Dataset records:
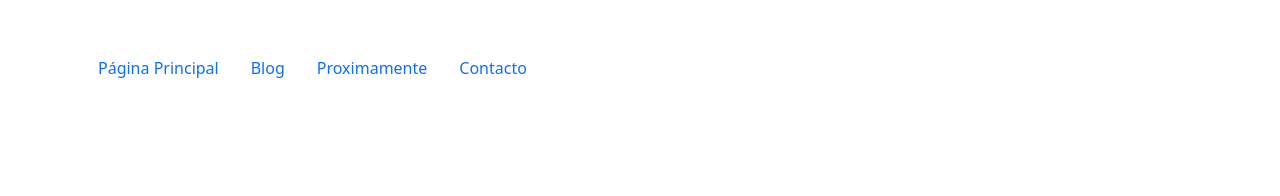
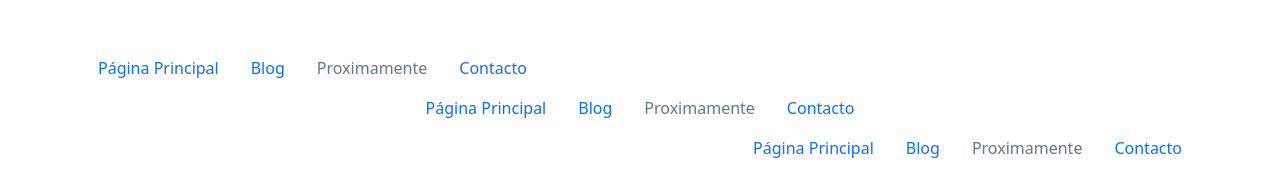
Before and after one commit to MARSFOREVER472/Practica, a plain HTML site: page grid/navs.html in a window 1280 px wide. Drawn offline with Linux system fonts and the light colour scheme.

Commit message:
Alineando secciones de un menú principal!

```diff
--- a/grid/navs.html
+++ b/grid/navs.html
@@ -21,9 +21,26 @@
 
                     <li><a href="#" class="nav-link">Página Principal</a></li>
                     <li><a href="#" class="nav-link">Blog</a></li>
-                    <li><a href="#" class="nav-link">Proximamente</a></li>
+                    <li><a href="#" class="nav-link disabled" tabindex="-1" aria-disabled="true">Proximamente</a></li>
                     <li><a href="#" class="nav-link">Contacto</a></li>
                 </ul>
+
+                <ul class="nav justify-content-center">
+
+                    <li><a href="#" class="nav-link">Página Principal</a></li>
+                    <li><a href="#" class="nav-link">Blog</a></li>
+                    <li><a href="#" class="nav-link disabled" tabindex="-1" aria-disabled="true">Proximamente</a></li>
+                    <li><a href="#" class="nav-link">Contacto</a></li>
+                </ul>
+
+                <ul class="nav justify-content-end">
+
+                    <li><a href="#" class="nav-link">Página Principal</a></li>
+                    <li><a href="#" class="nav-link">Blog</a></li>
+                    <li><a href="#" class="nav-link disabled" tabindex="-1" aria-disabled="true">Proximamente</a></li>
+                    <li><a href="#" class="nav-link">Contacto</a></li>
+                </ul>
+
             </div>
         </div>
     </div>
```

* * *

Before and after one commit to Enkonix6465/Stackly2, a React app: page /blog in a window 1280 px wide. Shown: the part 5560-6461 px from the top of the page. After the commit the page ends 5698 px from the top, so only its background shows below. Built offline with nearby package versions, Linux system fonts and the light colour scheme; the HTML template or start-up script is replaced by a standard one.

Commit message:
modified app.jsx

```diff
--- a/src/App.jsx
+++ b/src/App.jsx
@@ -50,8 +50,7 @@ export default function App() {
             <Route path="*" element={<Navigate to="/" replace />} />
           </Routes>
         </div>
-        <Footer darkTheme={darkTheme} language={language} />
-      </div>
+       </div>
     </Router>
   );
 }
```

---

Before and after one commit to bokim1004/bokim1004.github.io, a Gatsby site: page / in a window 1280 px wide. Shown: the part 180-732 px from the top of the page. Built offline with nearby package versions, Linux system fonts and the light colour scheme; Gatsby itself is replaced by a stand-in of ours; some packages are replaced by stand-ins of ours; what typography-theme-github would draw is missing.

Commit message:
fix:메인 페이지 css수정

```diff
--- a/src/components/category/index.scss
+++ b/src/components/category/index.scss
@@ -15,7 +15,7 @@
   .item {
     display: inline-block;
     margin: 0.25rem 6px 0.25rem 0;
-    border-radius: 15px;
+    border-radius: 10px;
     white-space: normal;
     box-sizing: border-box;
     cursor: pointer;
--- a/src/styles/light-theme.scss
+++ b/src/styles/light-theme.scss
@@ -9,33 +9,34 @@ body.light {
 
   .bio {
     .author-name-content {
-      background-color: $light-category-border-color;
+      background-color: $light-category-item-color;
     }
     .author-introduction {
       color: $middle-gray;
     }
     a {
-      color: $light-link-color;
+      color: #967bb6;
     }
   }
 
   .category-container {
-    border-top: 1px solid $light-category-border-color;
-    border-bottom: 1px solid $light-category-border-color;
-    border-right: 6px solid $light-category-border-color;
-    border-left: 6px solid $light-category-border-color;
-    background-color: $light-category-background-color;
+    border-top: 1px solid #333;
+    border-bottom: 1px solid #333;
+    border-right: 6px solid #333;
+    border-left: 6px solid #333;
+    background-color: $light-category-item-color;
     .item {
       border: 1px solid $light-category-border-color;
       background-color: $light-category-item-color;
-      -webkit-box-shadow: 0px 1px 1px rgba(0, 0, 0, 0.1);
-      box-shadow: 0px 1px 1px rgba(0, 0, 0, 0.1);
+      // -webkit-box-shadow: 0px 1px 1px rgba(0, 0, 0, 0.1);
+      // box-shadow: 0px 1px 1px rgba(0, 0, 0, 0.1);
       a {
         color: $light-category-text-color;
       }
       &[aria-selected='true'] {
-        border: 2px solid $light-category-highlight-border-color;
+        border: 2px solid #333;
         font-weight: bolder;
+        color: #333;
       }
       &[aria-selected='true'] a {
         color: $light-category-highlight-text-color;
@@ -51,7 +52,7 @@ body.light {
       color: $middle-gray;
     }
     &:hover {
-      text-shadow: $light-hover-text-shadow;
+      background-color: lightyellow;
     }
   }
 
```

Instructions for the task:
Only lines that hold the string "components" belong in the answer, so copy every one of them from the records.

Response box:
--- a/src/components/category/index.scss
+++ b/src/components/category/index.scss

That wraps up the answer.